“Putting people on the streets contributes to the spread of the virus,” Pelosi wrote.

White House spokeswoman Jen Psaki stated that the administration had taken further action to prevent Americans from experiencing eviction.
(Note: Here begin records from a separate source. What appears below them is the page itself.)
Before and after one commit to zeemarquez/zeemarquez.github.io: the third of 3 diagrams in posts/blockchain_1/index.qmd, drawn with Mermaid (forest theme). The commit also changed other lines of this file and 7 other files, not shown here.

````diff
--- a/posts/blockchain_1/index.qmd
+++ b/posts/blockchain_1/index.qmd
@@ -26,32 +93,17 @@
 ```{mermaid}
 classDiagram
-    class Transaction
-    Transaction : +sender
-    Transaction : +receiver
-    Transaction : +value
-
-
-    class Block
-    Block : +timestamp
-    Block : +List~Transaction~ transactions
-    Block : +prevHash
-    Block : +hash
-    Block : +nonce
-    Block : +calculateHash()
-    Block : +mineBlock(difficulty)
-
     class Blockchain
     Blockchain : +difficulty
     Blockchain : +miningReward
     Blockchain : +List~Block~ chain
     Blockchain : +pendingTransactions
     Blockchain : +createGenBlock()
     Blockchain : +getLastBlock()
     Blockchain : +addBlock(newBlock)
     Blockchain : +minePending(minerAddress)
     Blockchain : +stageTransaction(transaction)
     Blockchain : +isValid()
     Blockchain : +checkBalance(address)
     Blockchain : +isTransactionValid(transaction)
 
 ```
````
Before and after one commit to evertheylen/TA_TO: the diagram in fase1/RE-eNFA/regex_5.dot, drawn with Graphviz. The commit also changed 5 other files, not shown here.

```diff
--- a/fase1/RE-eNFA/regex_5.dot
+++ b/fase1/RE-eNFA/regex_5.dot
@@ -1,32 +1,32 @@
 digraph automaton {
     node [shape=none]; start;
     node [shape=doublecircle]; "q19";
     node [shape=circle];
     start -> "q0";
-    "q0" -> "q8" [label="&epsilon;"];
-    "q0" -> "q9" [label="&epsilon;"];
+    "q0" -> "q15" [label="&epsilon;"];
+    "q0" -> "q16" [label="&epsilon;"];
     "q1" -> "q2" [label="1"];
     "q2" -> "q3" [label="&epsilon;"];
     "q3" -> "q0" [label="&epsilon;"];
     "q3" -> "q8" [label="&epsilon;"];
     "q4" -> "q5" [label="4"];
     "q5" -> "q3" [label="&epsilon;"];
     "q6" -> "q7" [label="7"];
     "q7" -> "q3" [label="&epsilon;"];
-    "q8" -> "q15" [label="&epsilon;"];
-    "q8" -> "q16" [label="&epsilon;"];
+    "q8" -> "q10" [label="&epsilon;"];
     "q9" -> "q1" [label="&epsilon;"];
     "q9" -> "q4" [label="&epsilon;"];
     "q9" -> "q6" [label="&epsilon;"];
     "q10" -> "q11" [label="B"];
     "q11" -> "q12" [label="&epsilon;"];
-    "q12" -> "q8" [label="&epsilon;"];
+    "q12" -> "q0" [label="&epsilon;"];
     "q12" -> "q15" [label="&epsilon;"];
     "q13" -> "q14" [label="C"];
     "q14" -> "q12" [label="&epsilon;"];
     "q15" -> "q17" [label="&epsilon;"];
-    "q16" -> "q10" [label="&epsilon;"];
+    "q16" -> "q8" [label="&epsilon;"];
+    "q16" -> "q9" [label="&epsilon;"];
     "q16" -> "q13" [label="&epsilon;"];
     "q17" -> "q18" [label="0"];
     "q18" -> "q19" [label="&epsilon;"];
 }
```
Psaki said nearly 33 percent of the country wouldn’t face eviction through August.

“Thanks to the bipartisan COVID relief act Congress passed in December 2020 and the American Rescue Plan the Biden administration enacted in March, state and local governments long ago received emergency rental assistance – a $46.5 billion plan to protect millions of Americans facing deep rental debt and potential eviction during the pandemic,” Psaki continued.

Some cities and states have “demonstrated their ability to release these funds efficiently to tenants and landlords in need,” Psaki further insisted. “But even though funds began to be distributed in February by the Biden administration, too many states and cities have been too slow to act,” she determined.

Psaki continued: “There is no excuse for any state or locality not to promptly deploy the resources that Congress appropriated to meet the critical need of so many Americans.

“This assistance provides the funding to pay landlords current and back rent so tenants can remain in their homes or apartments, not be evicted.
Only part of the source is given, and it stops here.